## THE INPUT
╔══

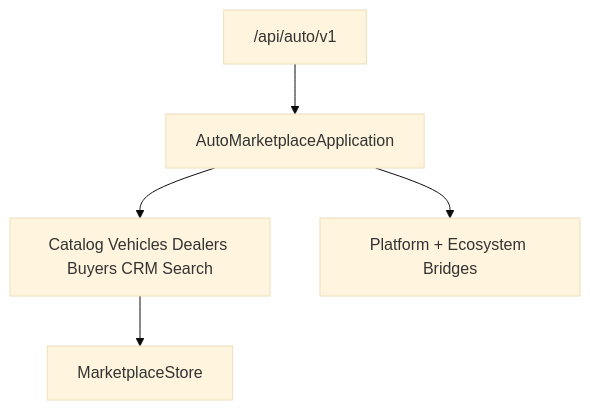
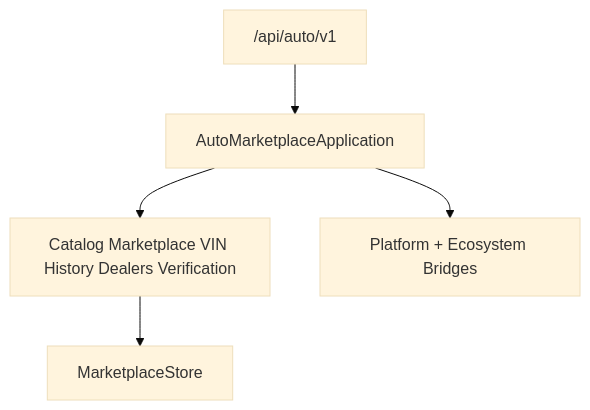
The diagram in docs/AUTO_MARKETPLACE.md (okeysiri11/telegram-ai-crm-bot), drawn with Mermaid (base theme) before and after one commit. The commit also changed other lines of this file and 36 other files, not shown here.

````diff
--- a/docs/AUTO_MARKETPLACE.md
+++ b/docs/AUTO_MARKETPLACE.md
@@ -17,10 +19,10 @@
 ```mermaid
 flowchart TB
     API["/api/auto/v1"]
     App[AutoMarketplaceApplication]
-    Domains[Catalog Vehicles Dealers Buyers CRM Search]
+    Domains[Catalog Marketplace VIN History Dealers Verification]
     Bridges[Platform + Ecosystem Bridges]
     Store[MarketplaceStore]
     API --> App --> Domains --> Store
     App --> Bridges
 ```
````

╚══

The data must be reproduced exactly, and no picture may appear in the copy.

## EXERCISE SOLUTION
The diagram in docs/AUTO_MARKETPLACE.md (okeysiri11/telegram-ai-crm-bot), drawn with Mermaid (base theme) before and after one commit. The commit also changed other lines of this file and 36 other files, not shown here.

````diff
--- a/docs/AUTO_MARKETPLACE.md
+++ b/docs/AUTO_MARKETPLACE.md
@@ -17,10 +19,10 @@
 ```mermaid
 flowchart TB
     API["/api/auto/v1"]
     App[AutoMarketplaceApplication]
-    Domains[Catalog Vehicles Dealers Buyers CRM Search]
+    Domains[Catalog Marketplace VIN History Dealers Verification]
     Bridges[Platform + Ecosystem Bridges]
     Store[MarketplaceStore]
     API --> App --> Domains --> Store
     App --> Bridges
 ```
````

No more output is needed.